I read that you shot it at the Paradise in Asbury Park. That must have been fun. 

Yes, I used to live in that area, prior to moving home to help with my mom, so it was nice going back. My videographer Carlo Anthony was the one who helped my vision come to life. The song deals with a lot of tough issues, so I wanted to be in a space that would feel familiar to people. It’s a cavernous building so we were able to utilize the space to show different aspects of the song, the good and the bad, just like many of our experiences in those spaces. For me it was fun because it allowed me to do a lot of outfit changes! I was reveling in the fantasy. I think it’s going to be a piece of art once it’s edited. And as an out gay artist, I also think it’s important to honor our spaces. The Paradise is iconic and now more than ever, we need our spaces to survive.

Was it difficult coming out?

I was blessed with a mother who always knew and was just relieved when I finally came out to her. My siblings and extended family were great too. I was nervous about telling my very Italian father. We came from a very conservative religious background, and I wasn’t sure how it would go. [Laughing] So I waited until he went to my Aunt Marguerite’s house because she was so supportive. I thought it would be a safe space! But when I told him, after asking a few times if I was sure, he just said, “It’s okay, you’re my son and I love you.” One of the reasons I was so nervous was that a year prior, at Thanksgiving, I was doing a vegan fast and he noticed I wasn’t eating much of the food. When I explained why, he responded, “That’s disgusting! Those people are the worst!” So after that I wasn’t sure how it was going to go but it turns about my Italian father was more upset about me not eating meat or cheese than he was about me being gay! 

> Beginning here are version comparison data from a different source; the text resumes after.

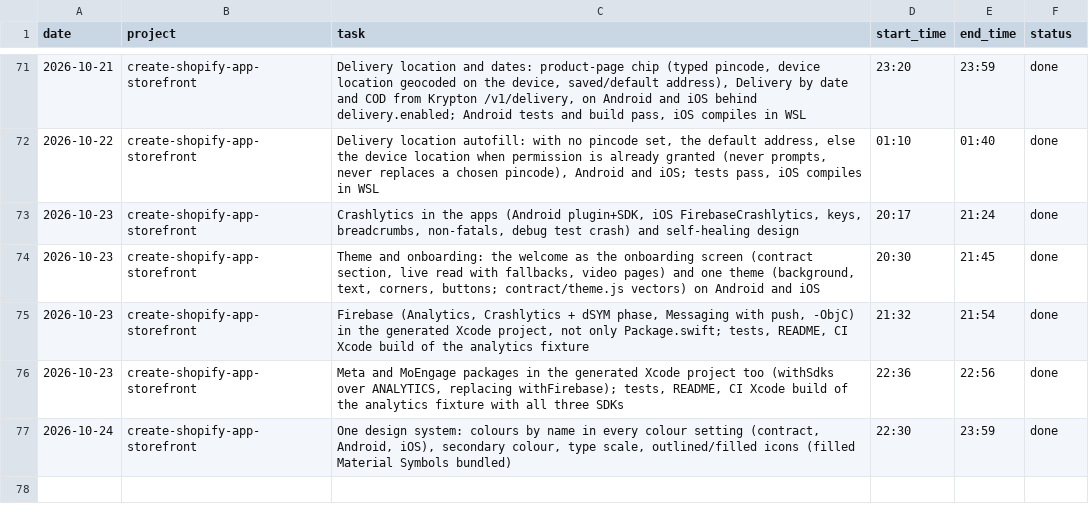
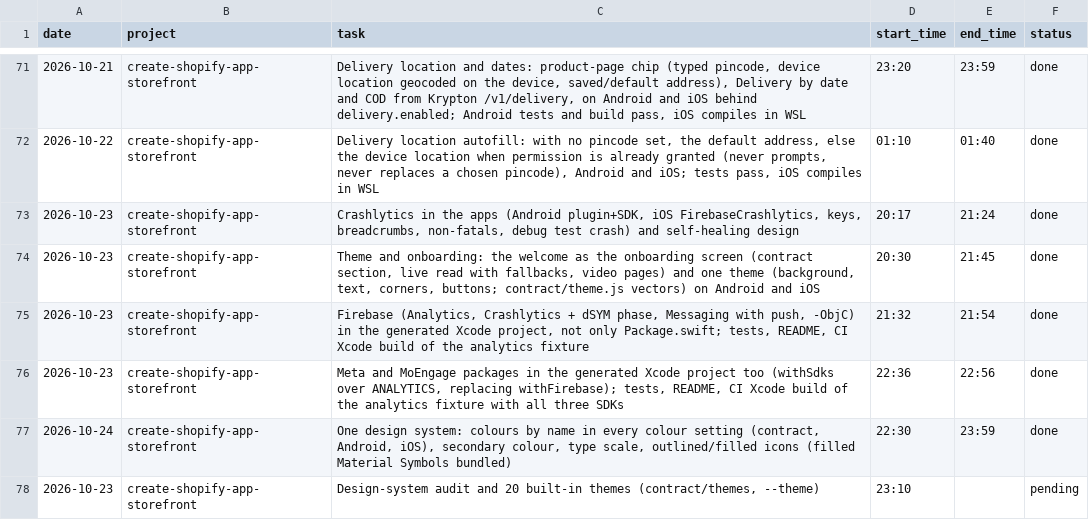
Before and after one commit to mksd0398/argon, a CSV file: SESSION_LOG.csv, drawn as a sheet; only a part is shown, gaps mark what is left out; the diff names each change by its address in the sheet, - before the commit and + after, or states it on an @@ line.

```diff
--- a/SESSION_LOG.csv
+++ b/SESSION_LOG.csv
+row 78: 2026-10-23 | create-shopify-app-storefront | Design-system audit and 20 built-in themes (contract/themes, --theme) | 23:10 |  | pending
```
Also changed, not shown: 1 other file.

That’s great! Okay, switching gears, what’s the first thing you see when you wake up?

I have a picture of Jesus and some childhood photos on my wall. 

I feel fiercest when…

When the music’s blasting and I’m dancing. That’s my superpower, I feel like I could take on the Hulk when I’m in that zone. 

Any pets?

My mother was a big dog lover. She suffered from anxiety and taking care of them kept her grounded. At one point we had 13 dogs! Her excuse was that she was going to breed them and we’d make some money, but that never happened, she just loved having them around!

What was the first LGBT movie you saw?

Um, “Latter Days?” That really resonated because of the religious aspect. I came out at 21, and at 22 I was selected to be an Equality Rider, so we traveled around and advocated for gay rights at several Christian Universities. It was monumental for me, coming out and then learning the bible to refute homophobia in the South. Trying to convince people that gay folks weren’t demons. 

I’ll have to introduce you to Crystal Cheatham who has a newsletter and app, Our Bible App. It’s pretty cool, even as an atheist, I find a lot of good reads. 

I would love that. I’m very fluid with my religion now. I believe in Liberation theology but I also do Buddhist chants, some witchcraft, some manifestation stuff, I’m open to a lot now. 

A song — that you didn’t write — that feels like you?

I can think of two, Sia’s “Chandelier,” it describes my 20’s perfectly and Rihanna’s “Diamonds,” which Sia also wrote. They’re songs that inspire and resonate with me. 

And speaking of songs that resonate, when and where can people find your new song, “Escrow?”It’s going to drop January 15th on all music platforms. People can go to my website, www.roccodefinis.com/, for more information.